Instead, let’s consider the problems created by  if it was intended to modify  and, so, to deal with proof of factual causation. Did the trial judge mean to assert that a necessary cause is not a factual cause unless it is also a substantial cause? If so, that would be (ahem) necessarily contrary to the “plain” meaning of “necessary”, apparently contrary to para. 8 of Clements
 The test for showing causation is the “but for” test. The plaintiff must show on a balance of probabilities that “but for” the defendant’s negligent act, the injury would not have occurred. Inherent in the phrase “but for” is the requirement that the defendant’s negligence was necessary to bring about the injury ― in other words that the injury would not have occurred without the defendant’s negligence. This is a factual inquiry. If the plaintiff does not establish this on a balance of probabilities, having regard to all the evidence, her action against the defendant fails.
which the trial judge did not reference. The reference to para. 46 of Clements is to para. 46(1):
[46(1)] As a general rule, a plaintiff cannot succeed unless she shows as a matter of fact that she would not have suffered the loss “but for” the negligent act or acts of the defendant. A trial judge is to take a robust and pragmatic approach to determining if a plaintiff has established that the defendant’s negligence caused her loss. Scientific proof of causation is not required.
and, one should not forget, explicitly contrary to everybody’s (?) seminal case, Athey v Leonati,  3 SCR 458, 1996 CanLII 183 at para. 41.2
2. If it was necessary to have both the accidents and the pre-existing back condition for the herniation to occur, then causation is proven, since the herniation would not have occurred but for the accidents. Even if the accidents played a minor role, the defendant would be fully liable because the accidents were still a necessary contributing cause.

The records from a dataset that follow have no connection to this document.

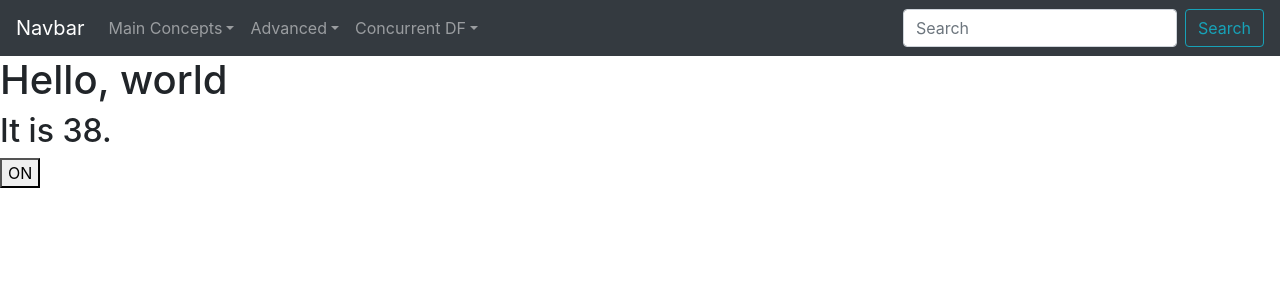
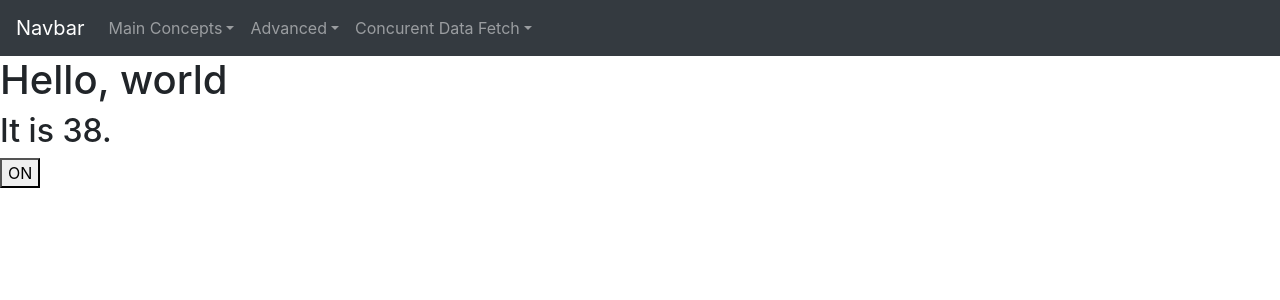
Before and after one commit to kingduy119/NodeJS, a React (Create React App) app in the folder client/: page /home in a window 1280 px wide. Shown: the top 300 px of the page. Built offline with nearby package versions, Linux system fonts and the light colour scheme.

Commit message:
! Refactory Navigation #1.1: Start

```diff
--- a/client/src/containers/Navigation.js
+++ b/client/src/containers/Navigation.js
@@ -44,6 +44,42 @@ const PRODUCTS = [
     {category: 'Electronics', price: '$199.99', stocked: true, name: 'Nexus 7'}
   ];
 
+
+const dataNavbar = [
+    {
+        type: "dropdown",
+        id: "dropdown_main-concepts",
+        name: "Main Concepts",
+        links: [
+            { path: "/home", text: "Home", component: <Home/> },
+            { path: "/form", text: "Form", component: <NameForm/>},
+            { path: "/temperature", text: "Temperature", component: <Temperature/>},
+            { path: "/containment", text: "Containment", component: <Containment/>},
+            { path: "/filterable", text: "Filterable", component: <FilterableProductTable products={PRODUCTS}/>}
+        ]
+    },
+    {
+        type: "dropdown",
+        id: "dropdown_advanced",
+        name: "Advanced",
+        links: [
+            { path: "/portal", text: "Portal", component: <Portal />},
+            { path: "/hook", text: "React Hook", component: <Hook />},
+            { path: "/lifecycle", text: "Lifecycle", component: <LifeCycle />},
+            { path: "/action/1-4", text: "Other", component: <h2>Other</h2> }
+        ]
+    },
+    {
+        type: "dropdown",
+        id: "dropdown_concurent-data-fetch",
+        name: "Concurent Data Fetch",
+        links: [
+            { path: "/data-fetch", text: "Suspense Data Fetch", component: <SuspenseDataFetch />},
+            { path: "/ui-pattern", text: "UI Mode Pattern", component: <UIModePattern />}
+        ]
+    }
+];
+
 const navConfig = {
     main_concepts:{
         name: "Main Concepts",
@@ -87,14 +123,49 @@ class ListRoute extends Component {
     }
 }
 
-class ListLink extends Component {
-    render() {
-        return (
-            this.props.links.map(item => (
-                <Nav.Link href={item.path}>{item.text}</Nav.Link>
-            ))
-        );
-    }
+function RouteGroup({data}) {
+    let routes = data;
+    return(
+        <Switch>
+            {routes.map(route => (
+                <Route path={route.path}>{route.component}</Route>
+            ))}
+        </Switch>
+    );
+}
+
+function NavbarCollapseGroup({data}) {
+    return(
+        <Navbar.Collapse>
+            <Nav className="mr-auto">
+                {data.map(item => {
+                    if(item.type === "link")
+                        return <LinkItem link={item}/>
+                    else
+                        return <DropdownItem dropdown={item}/>
+                })}
+            </Nav>
+        </Navbar.Collapse>
+    );
+}
+
+function LinkItem({link}) {
+    return <Nav.Link href={link.path}>{link.name}</Nav.Link>;
+}
+
+function DropdownItem({dropdown}) {
+    let name = dropdown.name;
+    let id = dropdown.id;
+    let links = dropdown.links;
+    return(
+        <NavDropdown title={name} id={id}>
+            <React.Fragment>
+            {links.map(item => (
+                <NavDropdown.Item href={item.path}>{item.name}</NavDropdown.Item>
+            ))}
+            </React.Fragment>
+        </NavDropdown>
+    );
 }
 
 class ListDropdown extends Component {
@@ -111,19 +182,18 @@ class ListDropdown extends Component {
     }
 }
 
+function Search({search}) {
+    return(
+        <Form inline>
+            {search.text}
+            {search.button}
+        </Form>
+    );
+}
+
 export default class FilterNavigationContainer extends Component {
     constructor(props) {
         super(props);
-    }
-
-    // <--- Search --->
-    showSearch(search){
-        return (
-            <Form inline>
-                {search.text}
-                {search.button}
-            </Form>
-        )
     }
 
     render() {
@@ -134,23 +204,8 @@ export default class FilterNavigationContainer extends Component {
             <Navbar.Brand href="/home">Navbar</Navbar.Brand>
 
             <Navbar.Toggle aria-controls="basic-navbar-nav" />
-            <Navbar.Collapse>
-                <Nav className="mr-auto">
-                    {/* <-- Main Concepts Dropdown --> */}
-                    <ListDropdown dropdown={navConfig.main_concepts}/>
+            <NavbarCollapseGroup data={dataNavbar}/>
 
-                    {/* <-- Advanced --> */}
-                    <ListDropdown dropdown={navConfig.advanced}/>
-
-                    {/* <-- Concurrent Data Fetching --> */}
-                    <ListDropdown dropdown={navConfig.concurrent}/>
-
-                </Nav>
-
-                {/* <-- Search -->> */}
-                {this.showSearch(navConfig.search)}
-
-            </Navbar.Collapse>
             </Navbar>
 
             <Switch>
```
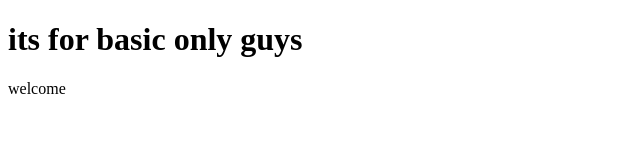
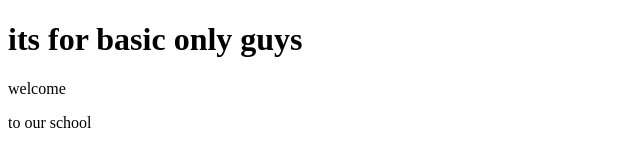
Before and after one commit to binusahal/EXAMPLE, a plain HTML site: page index.html in a window 1280 px wide. Shown: the full height of the page, 0-640 px from the left. Drawn offline with Linux system fonts and the light colour scheme.

Commit message:
initial commit

```diff
--- a/index.html
+++ b/index.html
@@ -9,5 +9,6 @@
 <body>
    <h1> its for basic only guys </h1>
    <p>welcome </p>
+   <p>to our school</p>
 </body>
 </html>
```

The underlining is in the original.
While the “substantial connection” phrase was repeated in Clements, it was not in the context of somehow relating the use in para. 23 of Resurfice to the meaning of “necessary” in the but-or test. The discussion, in Clements, appears in paragraphs 20-23, in the context of the court’s discussion of the development of a test for legal causation other than the but-for test.
In any event, I think most plaintiffs lawyers would NOW be surprised to be told that, to establish factual causation, they have to go beyond “mere” necessity, whatever “mere” means in this context, and establish “substantial” necessity, whatever “substantial” means in this context.
In case one anyone wonders – the reasons in Malton are quite long – I saw nothing in my review of what I thought to be portions relevant to this discussion to suggest the trial judge meant para. 493 to refer to “proximate cause”, i.e., remoteness arguments.